**Your instructions:** Could you reproduce all the entries under this sentence exactly, leaving the images aside?

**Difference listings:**
════

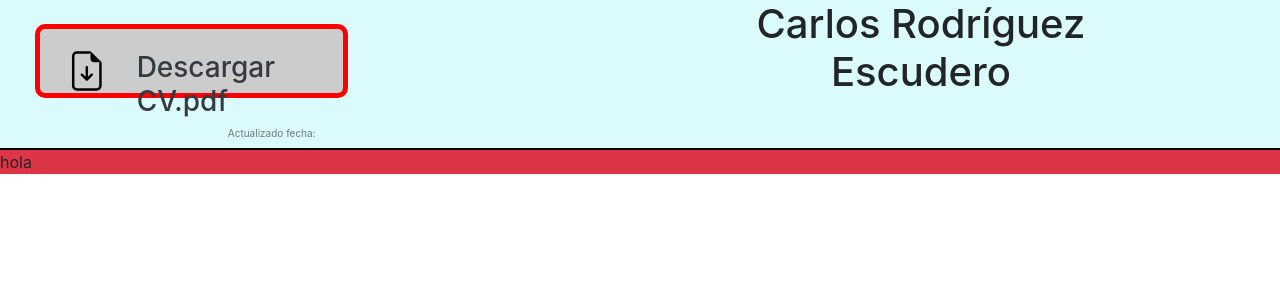
Repository: CarlosRoEs/CarlosWebCV
Page: index.html
The author's editor kept a copy of each file at every save. The page is drawn from the files as they stood at one save, then again after a run of saves.
The browser window is 1280 px wide. The pictures show the whole page.
The style sheet was rebuilt from its Sass, Less or Tailwind sources for each picture, by a compiler version that may differ from the author's.

Above is the page before, as saved 2020-09-15 16:14:37.

### index.html
<!DOCTYPE html>
<html lang="es">

<head>
    <meta charset="UTF-8">
    <meta name="viewport" content="width=device-width, initial-scale=1.0">
    <title>Carlos Rodríguez</title>
    <link rel="stylesheet" href="bootstrap/css/bootstrap.min.css">
    <link rel="stylesheet" href="Sass/dist/header.css">
</head>

<body>

    <div class="container-fluid">
        <div id="row-header" class="row">
            <header id="header" class="col-12 d-flex flex-row flex-wrap">
                <button id="header-button" type="button"
                    class="btn btn-secondary col-3 d-flex flex-row flex flex-wrap mt-4" data-toggle="tooltip"
                    data-placement="top" title="Descargar PDF">
                    <svg width="40px" height="40px" viewBox="0 0 16 16" class="bi bi-file-earmark-arrow-down col-3 mt-3"
                        fill="dark" xmlns="http://www.w3.org/2000/svg">
                        <path
                            d="M4 0h5.5v1H4a1 1 0 0 0-1 1v12a1 1 0 0 0 1 1h8a1 1 0 0 0 1-1V4.5h1V14a2 2 0 0 1-2 2H4a2 2 0 0 1-2-2V2a2 2 0 0 1 2-2z" />
                        <path d="M9.5 3V0L14 4.5h-3A1.5 1.5 0 0 1 9.5 3z" />
                        <path fill-rule="evenodd"
                            d="M8 6a.5.5 0 0 1 .5.5v3.793l1.146-1.147a.5.5 0 0 1 .708.708l-2 2a.5.5 0 0 1-.708 0l-2-2a.5.5 0 1 1 .708-.708L7.5 10.293V6.5A.5.5 0 0 1 8 6z" />
                    </svg>
                    <h3 id="h3-header" class="col-9 mt-3 text-left text-dark">Descargar CV.pdf</h3>
                    <p class="col-12 text-right text-black-50">Actualizado fecha:</p>
                    </button>
                    <div class="col-8">
                        <h1 class="mr-5 align-items-center">Carlos Rodríguez Escudero</h1>
                    </div>
                </header>
            </div>

        <div class="row bg-danger">
            hola
        </div>

    </div>
    <!-- <script>
        $(function () {
            $('[data-toggle="tooltip"]').tooltip()
        })
    </script> -->

    <script type="text/javascript" src="jquery/jquery-3.5.1.min.js"></script>
    <script type="text/javascript" src="bootstrap/js/bootstrap.min.js"></script>
</body>

</html>

### Sass/header.scss
* {
    margin: 0px;
    padding: 0px;
}


#header {
    height: 150px;
    text-align: center;
    border-bottom: 2px solid black;
    background-color: rgba(175, 244, 247, 0.446);

    h1{
        margin-left: 45%;
    }
}

#header-button {
    margin-left: 20px;
    width: 50%;
    height: 50%;
    background-color: #ccc;
    border: 5px solid red;
    border-radius: 10px;
    font-size: 10px;
}

Loaded but not shown: bootstrap/css/bootstrap.min.css (library); jquery/jquery-3.5.1.min.js (library); bootstrap/js/bootstrap.min.js (library)

After the next 6 saves:
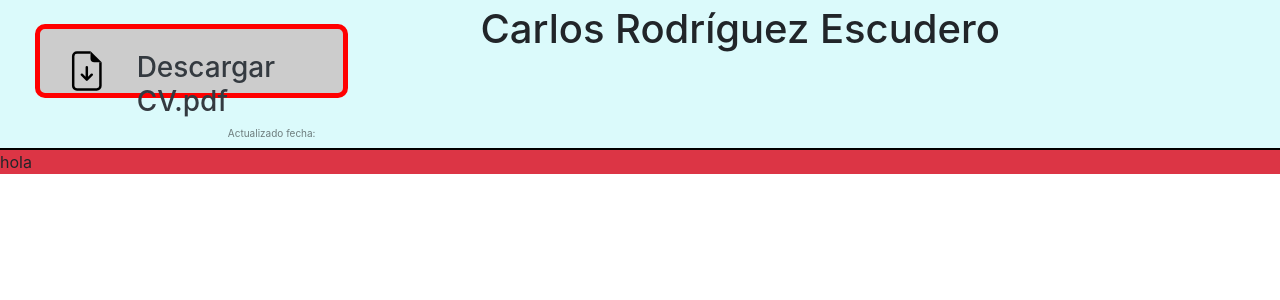
The 6 saves are shown as one change because they came seconds apart.
The last was saved 21 s later.
--- a/Sass/header.scss
+++ b/Sass/header.scss
@@ -11,7 +11,7 @@
     background-color: rgba(175, 244, 247, 0.446);
 
     h1{
-        margin-left: 45%;
+        margin-top: 4.5px;
     }
 }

════

**Result of this task:**
Repository: CarlosRoEs/CarlosWebCV
Page: index.html
The author's editor kept a copy of each file at every save. The page is drawn from the files as they stood at one save, then again after a run of saves.
The browser window is 1280 px wide. The pictures show the whole page.
The style sheet was rebuilt from its Sass, Less or Tailwind sources for each picture, by a compiler version that may differ from the author's.

Above is the page before, as saved 2020-09-15 16:14:37.

### index.html
<!DOCTYPE html>
<html lang="es">

<head>
    <meta charset="UTF-8">
    <meta name="viewport" content="width=device-width, initial-scale=1.0">
    <title>Carlos Rodríguez</title>
    <link rel="stylesheet" href="bootstrap/css/bootstrap.min.css">
    <link rel="stylesheet" href="Sass/dist/header.css">
</head>

<body>

    <div class="container-fluid">
        <div id="row-header" class="row">
            <header id="header" class="col-12 d-flex flex-row flex-wrap">
                <button id="header-button" type="button"
                    class="btn btn-secondary col-3 d-flex flex-row flex flex-wrap mt-4" data-toggle="tooltip"
                    data-placement="top" title="Descargar PDF">
                    <svg width="40px" height="40px" viewBox="0 0 16 16" class="bi bi-file-earmark-arrow-down col-3 mt-3"
                        fill="dark" xmlns="http://www.w3.org/2000/svg">
                        <path
                            d="M4 0h5.5v1H4a1 1 0 0 0-1 1v12a1 1 0 0 0 1 1h8a1 1 0 0 0 1-1V4.5h1V14a2 2 0 0 1-2 2H4a2 2 0 0 1-2-2V2a2 2 0 0 1 2-2z" />
                        <path d="M9.5 3V0L14 4.5h-3A1.5 1.5 0 0 1 9.5 3z" />
                        <path fill-rule="evenodd"
                            d="M8 6a.5.5 0 0 1 .5.5v3.793l1.146-1.147a.5.5 0 0 1 .708.708l-2 2a.5.5 0 0 1-.708 0l-2-2a.5.5 0 1 1 .708-.708L7.5 10.293V6.5A.5.5 0 0 1 8 6z" />
                    </svg>
                    <h3 id="h3-header" class="col-9 mt-3 text-left text-dark">Descargar CV.pdf</h3>
                    <p class="col-12 text-right text-black-50">Actualizado fecha:</p>
                    </button>
                    <div class="col-8">
                        <h1 class="mr-5 align-items-center">Carlos Rodríguez Escudero</h1>
                    </div>
                </header>
            </div>

        <div class="row bg-danger">
            hola
        </div>

    </div>
    <!-- <script>
        $(function () {
            $('[data-toggle="tooltip"]').tooltip()
        })
    </script> -->

    <script type="text/javascript" src="jquery/jquery-3.5.1.min.js"></script>
    <script type="text/javascript" src="bootstrap/js/bootstrap.min.js"></script>
</body>

</html>

### Sass/header.scss
* {
    margin: 0px;
    padding: 0px;
}


#header {
    height: 150px;
    text-align: center;
    border-bottom: 2px solid black;
    background-color: rgba(175, 244, 247, 0.446);

    h1{
        margin-left: 45%;
    }
}

#header-button {
    margin-left: 20px;
    width: 50%;
    height: 50%;
    background-color: #ccc;
    border: 5px solid red;
    border-radius: 10px;
    font-size: 10px;
}

Loaded but not shown: bootstrap/css/bootstrap.min.css (library); jquery/jquery-3.5.1.min.js (library); bootstrap/js/bootstrap.min.js (library)

After the next 6 saves:
The 6 saves are shown as one change because they came seconds apart.
The last was saved 21 s later.
--- a/Sass/header.scss
+++ b/Sass/header.scss
@@ -11,7 +11,7 @@
     background-color: rgba(175, 244, 247, 0.446);
 
     h1{
-        margin-left: 45%;
+        margin-top: 4.5px;
     }
 }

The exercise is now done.